* Instructions for the task *
The whole listing, repeated exactly, is what this task asks for.

==================================================

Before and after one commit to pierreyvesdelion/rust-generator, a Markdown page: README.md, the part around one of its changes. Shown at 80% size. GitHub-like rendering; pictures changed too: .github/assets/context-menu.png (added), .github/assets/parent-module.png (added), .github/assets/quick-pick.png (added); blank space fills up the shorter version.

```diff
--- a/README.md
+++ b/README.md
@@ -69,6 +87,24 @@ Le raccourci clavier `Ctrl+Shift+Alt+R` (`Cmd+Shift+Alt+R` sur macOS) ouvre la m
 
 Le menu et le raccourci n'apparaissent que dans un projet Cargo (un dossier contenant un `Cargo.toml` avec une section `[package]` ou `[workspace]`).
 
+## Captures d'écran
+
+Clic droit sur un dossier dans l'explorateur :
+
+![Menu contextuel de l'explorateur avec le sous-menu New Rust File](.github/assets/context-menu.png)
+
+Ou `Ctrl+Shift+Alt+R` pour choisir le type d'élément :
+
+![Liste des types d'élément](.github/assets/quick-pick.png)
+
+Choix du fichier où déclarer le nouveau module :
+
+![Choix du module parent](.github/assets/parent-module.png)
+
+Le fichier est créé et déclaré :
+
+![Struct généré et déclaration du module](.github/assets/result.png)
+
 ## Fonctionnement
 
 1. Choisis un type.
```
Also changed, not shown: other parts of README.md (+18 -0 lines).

==================================================

* Exercise solution *
Before and after one commit to pierreyvesdelion/rust-generator, a Markdown page: README.md, the part around one of its changes. Shown at 80% size. GitHub-like rendering; pictures changed too: .github/assets/context-menu.png (added), .github/assets/parent-module.png (added), .github/assets/quick-pick.png (added); blank space fills up the shorter version.

```diff
--- a/README.md
+++ b/README.md
@@ -69,6 +87,24 @@ Le raccourci clavier `Ctrl+Shift+Alt+R` (`Cmd+Shift+Alt+R` sur macOS) ouvre la m
 
 Le menu et le raccourci n'apparaissent que dans un projet Cargo (un dossier contenant un `Cargo.toml` avec une section `[package]` ou `[workspace]`).
 
+## Captures d'écran
+
+Clic droit sur un dossier dans l'explorateur :
+
+![Menu contextuel de l'explorateur avec le sous-menu New Rust File](.github/assets/context-menu.png)
+
+Ou `Ctrl+Shift+Alt+R` pour choisir le type d'élément :
+
+![Liste des types d'élément](.github/assets/quick-pick.png)
+
+Choix du fichier où déclarer le nouveau module :
+
+![Choix du module parent](.github/assets/parent-module.png)
+
+Le fichier est créé et déclaré :
+
+![Struct généré et déclaration du module](.github/assets/result.png)
+
 ## Fonctionnement
 
 1. Choisis un type.
```
Also changed, not shown: other parts of README.md (+18 -0 lines).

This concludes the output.